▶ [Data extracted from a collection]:
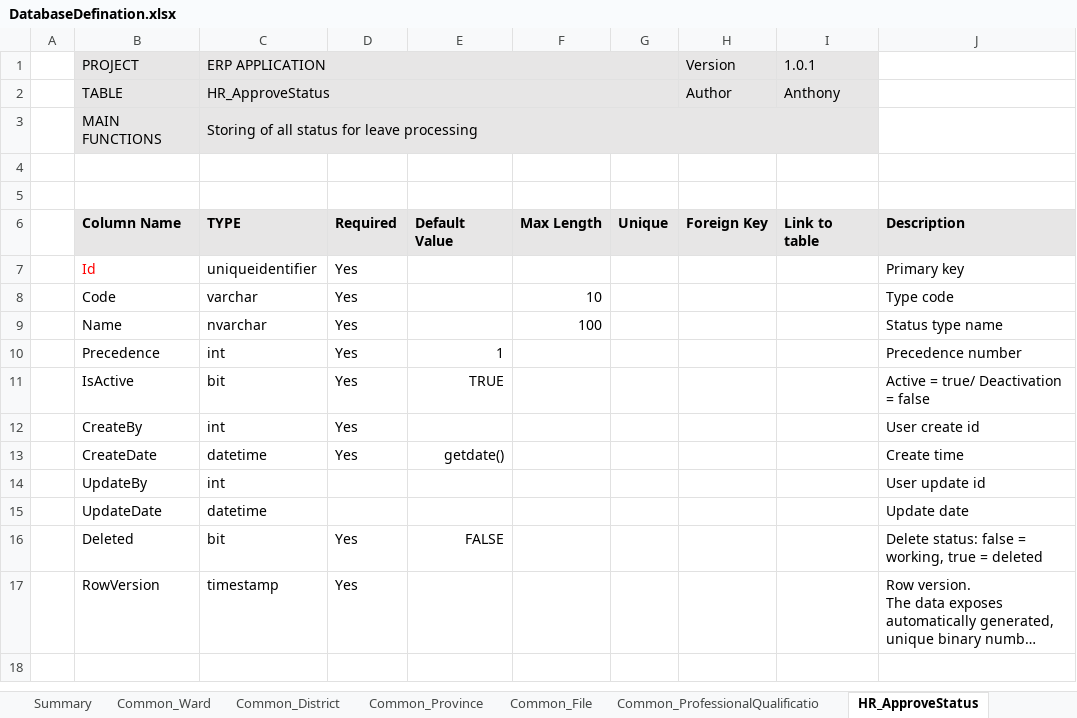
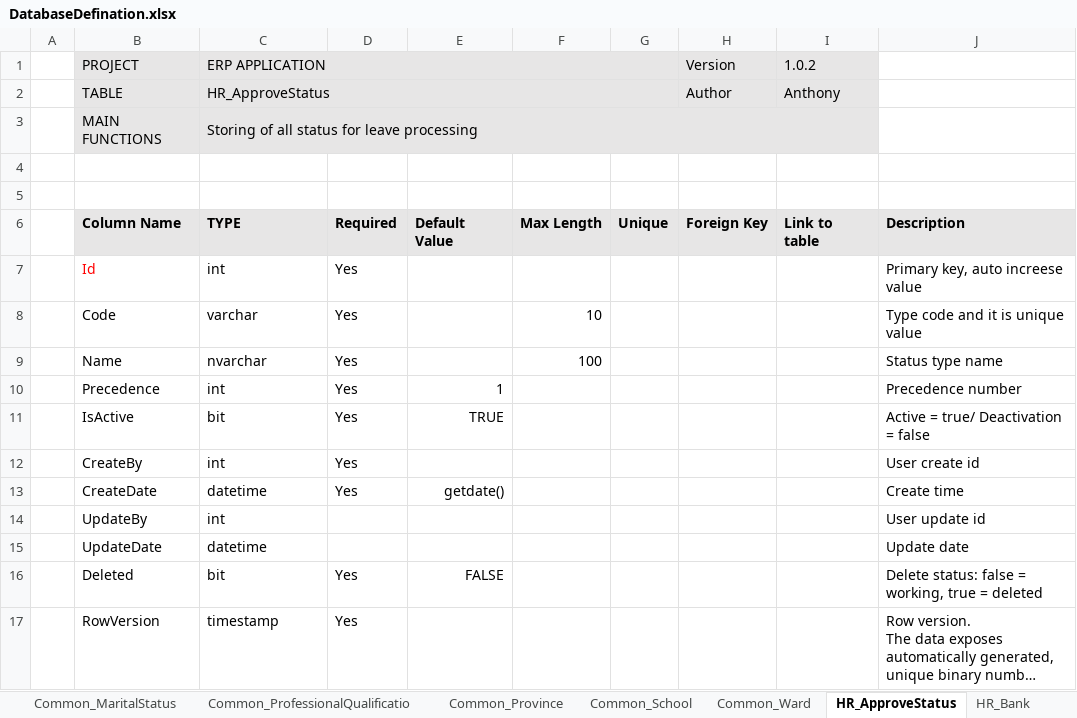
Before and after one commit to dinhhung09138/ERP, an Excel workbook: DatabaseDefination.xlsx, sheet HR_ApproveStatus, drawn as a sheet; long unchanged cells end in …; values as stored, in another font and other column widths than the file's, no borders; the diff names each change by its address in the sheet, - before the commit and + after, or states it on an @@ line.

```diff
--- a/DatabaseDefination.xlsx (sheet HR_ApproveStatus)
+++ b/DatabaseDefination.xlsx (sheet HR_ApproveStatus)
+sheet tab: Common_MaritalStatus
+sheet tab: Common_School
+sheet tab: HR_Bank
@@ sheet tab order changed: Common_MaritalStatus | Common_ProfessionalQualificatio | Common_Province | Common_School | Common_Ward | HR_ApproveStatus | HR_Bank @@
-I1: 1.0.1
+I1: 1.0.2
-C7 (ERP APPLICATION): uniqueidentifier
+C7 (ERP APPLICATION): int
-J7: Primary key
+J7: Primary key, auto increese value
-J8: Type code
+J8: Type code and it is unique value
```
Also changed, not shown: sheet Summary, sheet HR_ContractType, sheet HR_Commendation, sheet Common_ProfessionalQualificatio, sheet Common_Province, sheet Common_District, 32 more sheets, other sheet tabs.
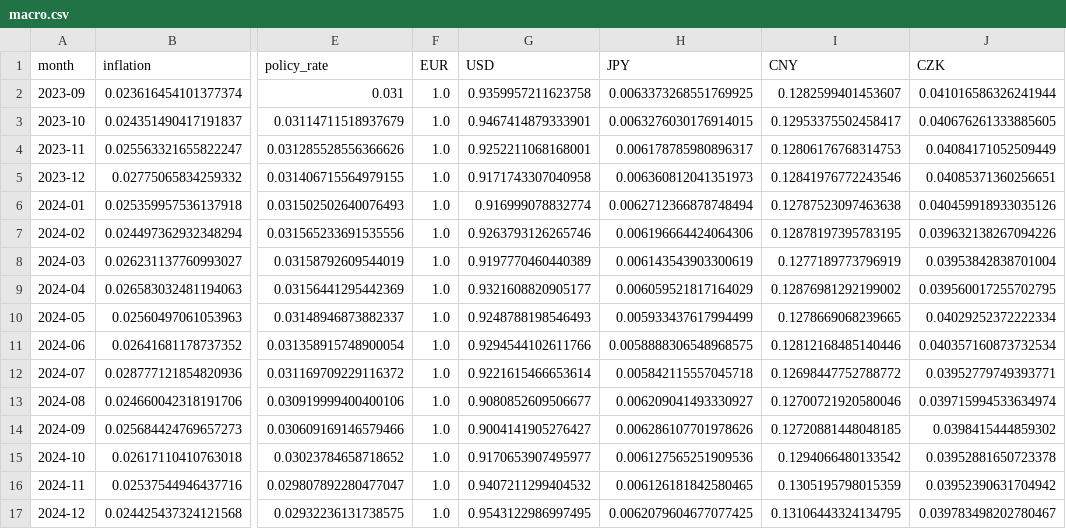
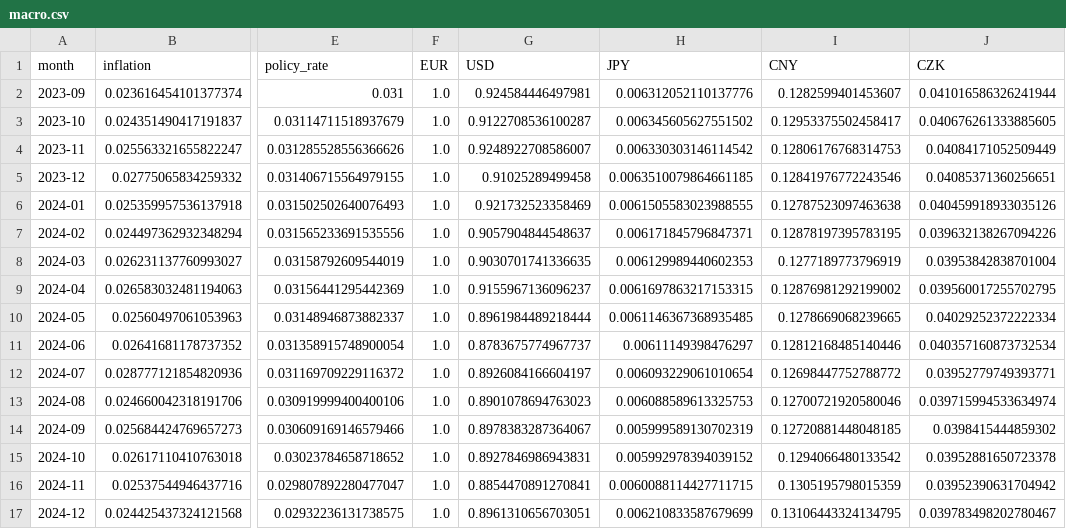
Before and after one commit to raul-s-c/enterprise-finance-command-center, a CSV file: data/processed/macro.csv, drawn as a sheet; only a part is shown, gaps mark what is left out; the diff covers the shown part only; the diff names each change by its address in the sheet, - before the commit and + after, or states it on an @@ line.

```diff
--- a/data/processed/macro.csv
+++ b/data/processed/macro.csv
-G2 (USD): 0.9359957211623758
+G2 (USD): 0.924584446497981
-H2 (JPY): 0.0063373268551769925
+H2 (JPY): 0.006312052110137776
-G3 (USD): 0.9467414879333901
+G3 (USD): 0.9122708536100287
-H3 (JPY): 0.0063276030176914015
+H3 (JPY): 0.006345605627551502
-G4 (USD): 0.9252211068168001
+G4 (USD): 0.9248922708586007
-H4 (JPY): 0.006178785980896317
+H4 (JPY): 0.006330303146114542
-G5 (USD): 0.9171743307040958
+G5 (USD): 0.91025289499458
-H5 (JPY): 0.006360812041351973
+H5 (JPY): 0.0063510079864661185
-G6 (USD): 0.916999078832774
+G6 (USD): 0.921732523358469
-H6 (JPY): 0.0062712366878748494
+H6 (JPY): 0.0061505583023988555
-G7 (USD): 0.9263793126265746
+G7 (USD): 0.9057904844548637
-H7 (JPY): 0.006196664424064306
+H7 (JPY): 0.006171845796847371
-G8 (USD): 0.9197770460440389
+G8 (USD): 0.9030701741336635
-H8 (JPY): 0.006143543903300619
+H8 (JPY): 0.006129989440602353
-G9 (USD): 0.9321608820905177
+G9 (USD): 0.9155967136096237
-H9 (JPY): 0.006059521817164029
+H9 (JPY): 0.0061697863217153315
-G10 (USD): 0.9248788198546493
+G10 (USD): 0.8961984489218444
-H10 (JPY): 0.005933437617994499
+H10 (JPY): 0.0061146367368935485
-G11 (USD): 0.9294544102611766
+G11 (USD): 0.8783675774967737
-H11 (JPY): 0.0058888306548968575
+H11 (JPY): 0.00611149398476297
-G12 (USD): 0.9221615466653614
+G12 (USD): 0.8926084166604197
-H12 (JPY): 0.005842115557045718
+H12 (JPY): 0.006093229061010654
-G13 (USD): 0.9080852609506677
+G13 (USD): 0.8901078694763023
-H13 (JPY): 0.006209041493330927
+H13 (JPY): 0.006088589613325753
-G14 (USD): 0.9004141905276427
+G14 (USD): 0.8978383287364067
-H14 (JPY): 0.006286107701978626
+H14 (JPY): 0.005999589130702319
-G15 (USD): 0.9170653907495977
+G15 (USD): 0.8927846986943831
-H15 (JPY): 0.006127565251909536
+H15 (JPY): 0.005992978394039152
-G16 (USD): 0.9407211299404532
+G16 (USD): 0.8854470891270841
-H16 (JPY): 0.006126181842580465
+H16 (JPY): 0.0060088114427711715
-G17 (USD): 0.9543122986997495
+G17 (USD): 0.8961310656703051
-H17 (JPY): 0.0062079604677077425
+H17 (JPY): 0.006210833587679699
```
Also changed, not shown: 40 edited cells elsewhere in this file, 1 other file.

▶ [Requirement]: None of the images should be copied, but every entry must be given again exactly.

▶ [Written answer]:
Before and after one commit to dinhhung09138/ERP, an Excel workbook: DatabaseDefination.xlsx, sheet HR_ApproveStatus, drawn as a sheet; long unchanged cells end in …; values as stored, in another font and other column widths than the file's, no borders; the diff names each change by its address in the sheet, - before the commit and + after, or states it on an @@ line.

```diff
--- a/DatabaseDefination.xlsx (sheet HR_ApproveStatus)
+++ b/DatabaseDefination.xlsx (sheet HR_ApproveStatus)
+sheet tab: Common_MaritalStatus
+sheet tab: Common_School
+sheet tab: HR_Bank
@@ sheet tab order changed: Common_MaritalStatus | Common_ProfessionalQualificatio | Common_Province | Common_School | Common_Ward | HR_ApproveStatus | HR_Bank @@
-I1: 1.0.1
+I1: 1.0.2
-C7 (ERP APPLICATION): uniqueidentifier
+C7 (ERP APPLICATION): int
-J7: Primary key
+J7: Primary key, auto increese value
-J8: Type code
+J8: Type code and it is unique value
```
Also changed, not shown: sheet Summary, sheet HR_ContractType, sheet HR_Commendation, sheet Common_ProfessionalQualificatio, sheet Common_Province, sheet Common_District, 32 more sheets, other sheet tabs.
Before and after one commit to raul-s-c/enterprise-finance-command-center, a CSV file: data/processed/macro.csv, drawn as a sheet; only a part is shown, gaps mark what is left out; the diff covers the shown part only; the diff names each change by its address in the sheet, - before the commit and + after, or states it on an @@ line.

```diff
--- a/data/processed/macro.csv
+++ b/data/processed/macro.csv
-G2 (USD): 0.9359957211623758
+G2 (USD): 0.924584446497981
-H2 (JPY): 0.0063373268551769925
+H2 (JPY): 0.006312052110137776
-G3 (USD): 0.9467414879333901
+G3 (USD): 0.9122708536100287
-H3 (JPY): 0.0063276030176914015
+H3 (JPY): 0.006345605627551502
-G4 (USD): 0.9252211068168001
+G4 (USD): 0.9248922708586007
-H4 (JPY): 0.006178785980896317
+H4 (JPY): 0.006330303146114542
-G5 (USD): 0.9171743307040958
+G5 (USD): 0.91025289499458
-H5 (JPY): 0.006360812041351973
+H5 (JPY): 0.0063510079864661185
-G6 (USD): 0.916999078832774
+G6 (USD): 0.921732523358469
-H6 (JPY): 0.0062712366878748494
+H6 (JPY): 0.0061505583023988555
-G7 (USD): 0.9263793126265746
+G7 (USD): 0.9057904844548637
-H7 (JPY): 0.006196664424064306
+H7 (JPY): 0.006171845796847371
-G8 (USD): 0.9197770460440389
+G8 (USD): 0.9030701741336635
-H8 (JPY): 0.006143543903300619
+H8 (JPY): 0.006129989440602353
-G9 (USD): 0.9321608820905177
+G9 (USD): 0.9155967136096237
-H9 (JPY): 0.006059521817164029
+H9 (JPY): 0.0061697863217153315
-G10 (USD): 0.9248788198546493
+G10 (USD): 0.8961984489218444
-H10 (JPY): 0.005933437617994499
+H10 (JPY): 0.0061146367368935485
-G11 (USD): 0.9294544102611766
+G11 (USD): 0.8783675774967737
-H11 (JPY): 0.0058888306548968575
+H11 (JPY): 0.00611149398476297
-G12 (USD): 0.9221615466653614
+G12 (USD): 0.8926084166604197
-H12 (JPY): 0.005842115557045718
+H12 (JPY): 0.006093229061010654
-G13 (USD): 0.9080852609506677
+G13 (USD): 0.8901078694763023
-H13 (JPY): 0.006209041493330927
+H13 (JPY): 0.006088589613325753
-G14 (USD): 0.9004141905276427
+G14 (USD): 0.8978383287364067
-H14 (JPY): 0.006286107701978626
+H14 (JPY): 0.005999589130702319
-G15 (USD): 0.9170653907495977
+G15 (USD): 0.8927846986943831
-H15 (JPY): 0.006127565251909536
+H15 (JPY): 0.005992978394039152
-G16 (USD): 0.9407211299404532
+G16 (USD): 0.8854470891270841
-H16 (JPY): 0.006126181842580465
+H16 (JPY): 0.0060088114427711715
-G17 (USD): 0.9543122986997495
+G17 (USD): 0.8961310656703051
-H17 (JPY): 0.0062079604677077425
+H17 (JPY): 0.006210833587679699
```
Also changed, not shown: 40 edited cells elsewhere in this file, 1 other file.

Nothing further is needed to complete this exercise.